Over-55’s are one of the fastest growing segments of the population in Western Australia accounting for nearly one in four persons in the state.
The latest ABS population figures show that there are over 600,000 people in Western Australia aged 55 and over or 24.2% of the entire population.
Unfortunately, when it comes to these people downsizing, there are currently limited options in their local suburbs and many have to move into lifestyle villages which are located in the outer suburbs.
The reality is that there are currently many opportunities to downsize in the inner city areas ofif they were given an added incentive to do so.
For example, there is currently a large supply of quality apartments that are ideal for over-55s to live in.
An added advantage of the inner city is that there is a high level of social infrastructure for the over-55’s to enjoy life such as café’s, restaurants, theatres and attractions like the cultural centre in Northbridge.
As an added incentive for over-55’s to move into the city centre, the state government should extend the FHOG of $10,000 to over-55’s who buy an owner-occupier property in the inner city.

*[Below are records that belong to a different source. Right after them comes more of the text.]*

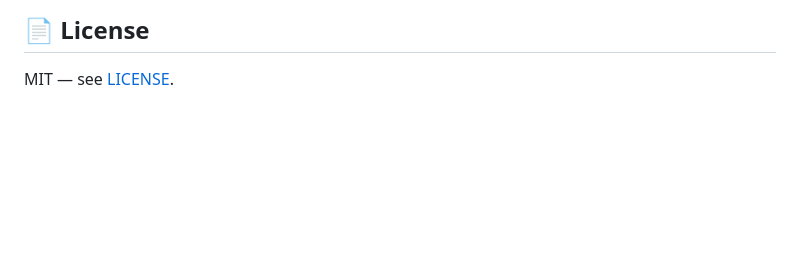
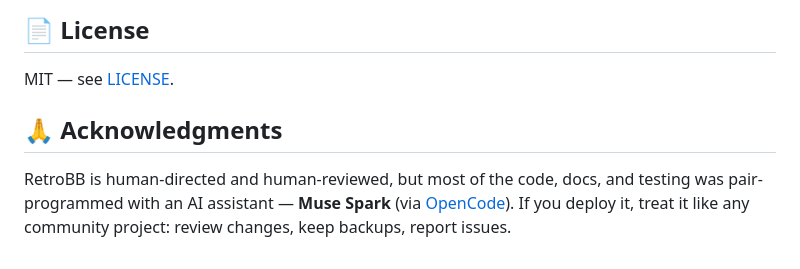
Before and after one commit to techwiz18/retrobb, a Markdown page: README.md, the part around the change. GitHub-like rendering; blank space fills up the shorter version.

Commit message:
docs: acknowledge AI pair-programming help

```diff
--- a/README.md
+++ b/README.md
@@ -138,3 +138,10 @@ Vote on features in [issues](https://github.com/techwiz18/retrobb/issues).
 ## 📄 License
 
 MIT — see [LICENSE](LICENSE).
+
+## 🙏 Acknowledgments
+
+RetroBB is human-directed and human-reviewed, but most of the code, docs, and
+testing was pair-programmed with an AI assistant — **Muse Spark** (via
+[OpenCode](https://opencode.ai)). If you deploy it, treat it like any
+community project: review changes, keep backups, report issues.
```
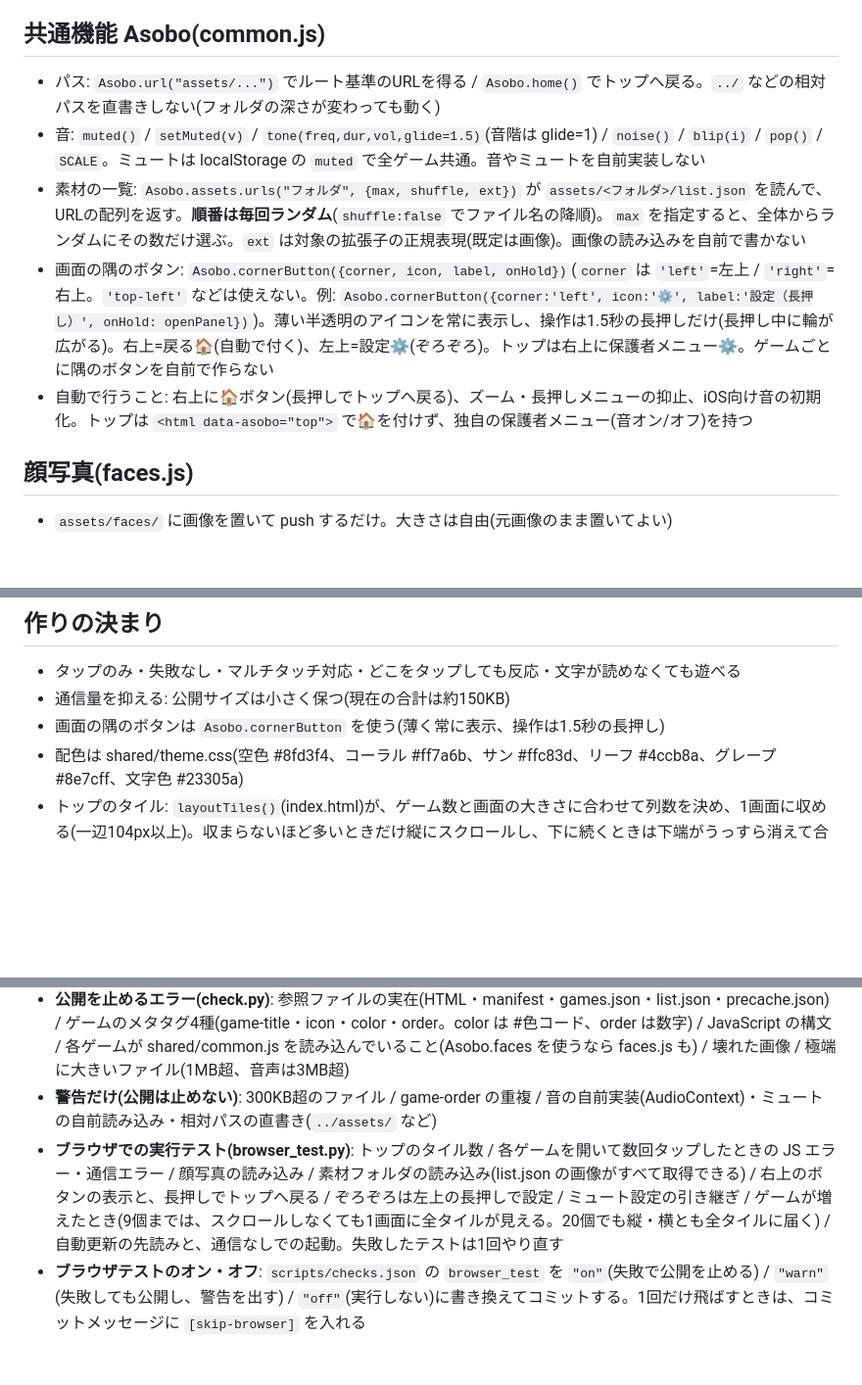
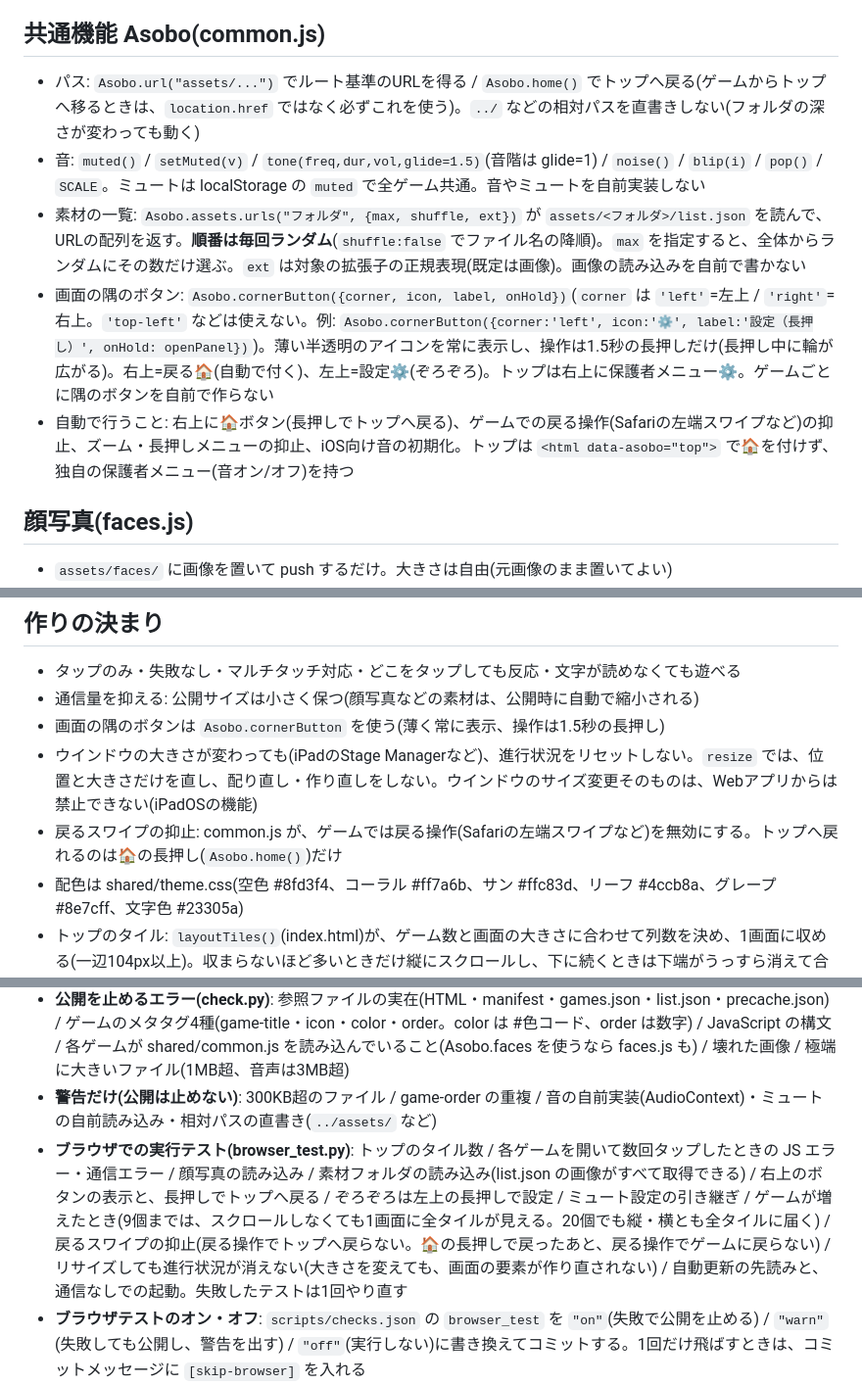
Before and after one commit to wjmgame/wjmgame, a Markdown page: docs/spec.md, 3 parts joined by grey strips. Shown at 98% size. GitHub-like rendering; blank space fills up the shorter version.

Commit message:
docs更新

```diff
--- a/docs/spec.md
+++ b/docs/spec.md
@@ -25,11 +25,11 @@
 2. コミットして push するだけ。index.html・sw.js の更新は不要
 
 ## 共通機能 Asobo(common.js)
-- パス: `Asobo.url("assets/...")` でルート基準のURLを得る / `Asobo.home()` でトップへ戻る。`../` などの相対パスを直書きしない(フォルダの深さが変わっても動く)
+- パス: `Asobo.url("assets/...")` でルート基準のURLを得る / `Asobo.home()` でトップへ戻る(ゲームからトップへ移るときは、`location.href` ではなく必ずこれを使う)。`../` などの相対パスを直書きしない(フォルダの深さが変わっても動く)
 - 音: `muted()` / `setMuted(v)` / `tone(freq,dur,vol,glide=1.5)`(音階は glide=1) / `noise()` / `blip(i)` / `pop()` / `SCALE`。ミュートは localStorage の `muted` で全ゲーム共通。音やミュートを自前実装しない
 - 素材の一覧: `Asobo.assets.urls("フォルダ", {max, shuffle, ext})` が `assets/<フォルダ>/list.json` を読んで、URLの配列を返す。**順番は毎回ランダム**(`shuffle:false` でファイル名の降順)。`max` を指定すると、全体からランダムにその数だけ選ぶ。`ext` は対象の拡張子の正規表現(既定は画像)。画像の読み込みを自前で書かない
 - 画面の隅のボタン: `Asobo.cornerButton({corner, icon, label, onHold})`(`corner` は `'left'`=左上 / `'right'`=右上。`'top-left'` などは使えない。例: `Asobo.cornerButton({corner:'left', icon:'⚙️', label:'設定（長押し）', onHold: openPanel})`)。薄い半透明のアイコンを常に表示し、操作は1.5秒の長押しだけ(長押し中に輪が広がる)。右上=戻る🏠(自動で付く)、左上=設定⚙️(ぞろぞろ)。トップは右上に保護者メニュー⚙️。ゲームごとに隅のボタンを自前で作らない
-- 自動で行うこと: 右上に🏠ボタン(長押しでトップへ戻る)、ズーム・長押しメニューの抑止、iOS向け音の初期化。トップは `<html data-asobo="top">` で🏠を付けず、独自の保護者メニュー(音オン/オフ)を持つ
+- 自動で行うこと: 右上に🏠ボタン(長押しでトップへ戻る)、ゲームでの戻る操作(Safariの左端スワイプなど)の抑止、ズーム・長押しメニューの抑止、iOS向け音の初期化。トップは `<html data-asobo="top">` で🏠を付けず、独自の保護者メニュー(音オン/オフ)を持つ
 
 ## 顔写真(faces.js)
 - `assets/faces/` に画像を置いて push するだけ。大きさは自由(元画像のまま置いてよい)
@@ -50,8 +50,10 @@
 
 ## 作りの決まり
 - タップのみ・失敗なし・マルチタッチ対応・どこをタップしても反応・文字が読めなくても遊べる
-- 通信量を抑える: 公開サイズは小さく保つ(現在の合計は約150KB)
+- 通信量を抑える: 公開サイズは小さく保つ(顔写真などの素材は、公開時に自動で縮小される)
 - 画面の隅のボタンは `Asobo.cornerButton` を使う(薄く常に表示、操作は1.5秒の長押し)
+- ウインドウの大きさが変わっても(iPadのStage Managerなど)、進行状況をリセットしない。`resize` では、位置と大きさだけを直し、配り直し・作り直しをしない。ウインドウのサイズ変更そのものは、Webアプリからは禁止できない(iPadOSの機能)
+- 戻るスワイプの抑止: common.js が、ゲームでは戻る操作(Safariの左端スワイプなど)を無効にする。トップへ戻れるのは🏠の長押し(`Asobo.home()`)だけ
 - 配色は shared/theme.css(空色 #8fd3f4、コーラル #ff7a6b、サン #ffc83d、リーフ #4ccb8a、グレープ #8e7cff、文字色 #23305a)
 - トップのタイル: `layoutTiles()`(index.html)が、ゲーム数と画面の大きさに合わせて列数を決め、1画面に収める(一辺104px以上)。収まらないほど多いときだけ縦にスクロールし、下に続くときは下端がうっすら消えて合図になる。**`html`/`body` に `touch-action: none` を付けない**(一覧を指でスクロールできなくなり、下のゲームが見えなくなる)。ゲームを足しても index.html は直さない
 
@@ -66,7 +68,7 @@
 - 実行のきっかけ: `main` への push(公開あり) / プルリクエスト(チェックのみ、公開しない) / Actions タブからの手動実行(公開あり)。順番は build → check → ブラウザテスト → 公開。**エラーがあれば公開されず、今の公開版が残る**
 - **公開を止めるエラー(check.py)**: 参照ファイルの実在(HTML・manifest・games.json・list.json・precache.json) / ゲームのメタタグ4種(game-title・icon・color・order。color は #色コード、order は数字) / JavaScript の構文 / 各ゲームが shared/common.js を読み込んでいること(Asobo.faces を使うなら faces.js も) / 壊れた画像 / 極端に大きいファイル(1MB超、音声は3MB超)
 - **警告だけ(公開は止めない)**: 300KB超のファイル / game-order の重複 / 音の自前実装(AudioContext)・ミュートの自前読み込み・相対パスの直書き(`../assets/` など)
-- **ブラウザでの実行テスト(browser_test.py)**: トップのタイル数 / 各ゲームを開いて数回タップしたときの JS エラー・通信エラー / 顔写真の読み込み / 素材フォルダの読み込み(list.json の画像がすべて取得できる) / 右上のボタンの表示と、長押しでトップへ戻る / ぞろぞろは左上の長押しで設定 / ミュート設定の引き継ぎ / ゲームが増えたとき(9個までは、スクロールしなくても1画面に全タイルが見える。20個でも縦・横とも全タイルに届く) /自動更新の先読みと、通信なしでの起動。失敗したテストは1回やり直す
+- **ブラウザでの実行テスト(browser_test.py)**: トップのタイル数 / 各ゲームを開いて数回タップしたときの JS エラー・通信エラー / 顔写真の読み込み / 素材フォルダの読み込み(list.json の画像がすべて取得できる) / 右上のボタンの表示と、長押しでトップへ戻る / ぞろぞろは左上の長押しで設定 / ミュート設定の引き継ぎ / ゲームが増えたとき(9個までは、スクロールしなくても1画面に全タイルが見える。20個でも縦・横とも全タイルに届く) / 戻るスワイプの抑止(戻る操作でトップへ戻らない。🏠の長押しで戻ったあと、戻る操作でゲームに戻らない) / リサイズしても進行状況が消えない(大きさを変えても、画面の要素が作り直されない) / 自動更新の先読みと、通信なしでの起動。失敗したテストは1回やり直す
 - **ブラウザテストのオン・オフ**: `scripts/checks.json` の `browser_test` を `"on"`(失敗で公開を止める) / `"warn"`(失敗しても公開し、警告を出す) / `"off"`(実行しない)に書き換えてコミットする。1回だけ飛ばすときは、コミットメッセージに `[skip-browser]` を入れる
 - 自動では判断できないこと: 遊べるか・見た目・音の良し悪しは、実機で確認する
 
```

The grant should apply to over-55’s who buy new or established properties.
With Perth now the same size as London or Berlin due to urban sprawl, such an initiative would save the state government money in the long term by reducing the need to provide additional social infrastructure in the growing outer suburbs.
These potential massive savings for government were underlined in Melbourne with a report produced by The Department of Planning in that state indicating that it would cost that state government an extra $40 billion in new infrastructure costs to proceed with its urban expansion plans compared to encouraging the redevelopment within existing suburbs.
This revealing report, cited research that found 'for every 1,000 dwellings, the cost for infill development (in existing suburbs) is $309 million and the cost of fringe developments is $653 million'.
The reality is that Perth still lags behind many of the major cities in Australia in terms of inner city living.
Perth should follow a European city model of having a critical population mass in the near city. This model is being successfully developed in other major Australian cities such as Sydney and Melbourne.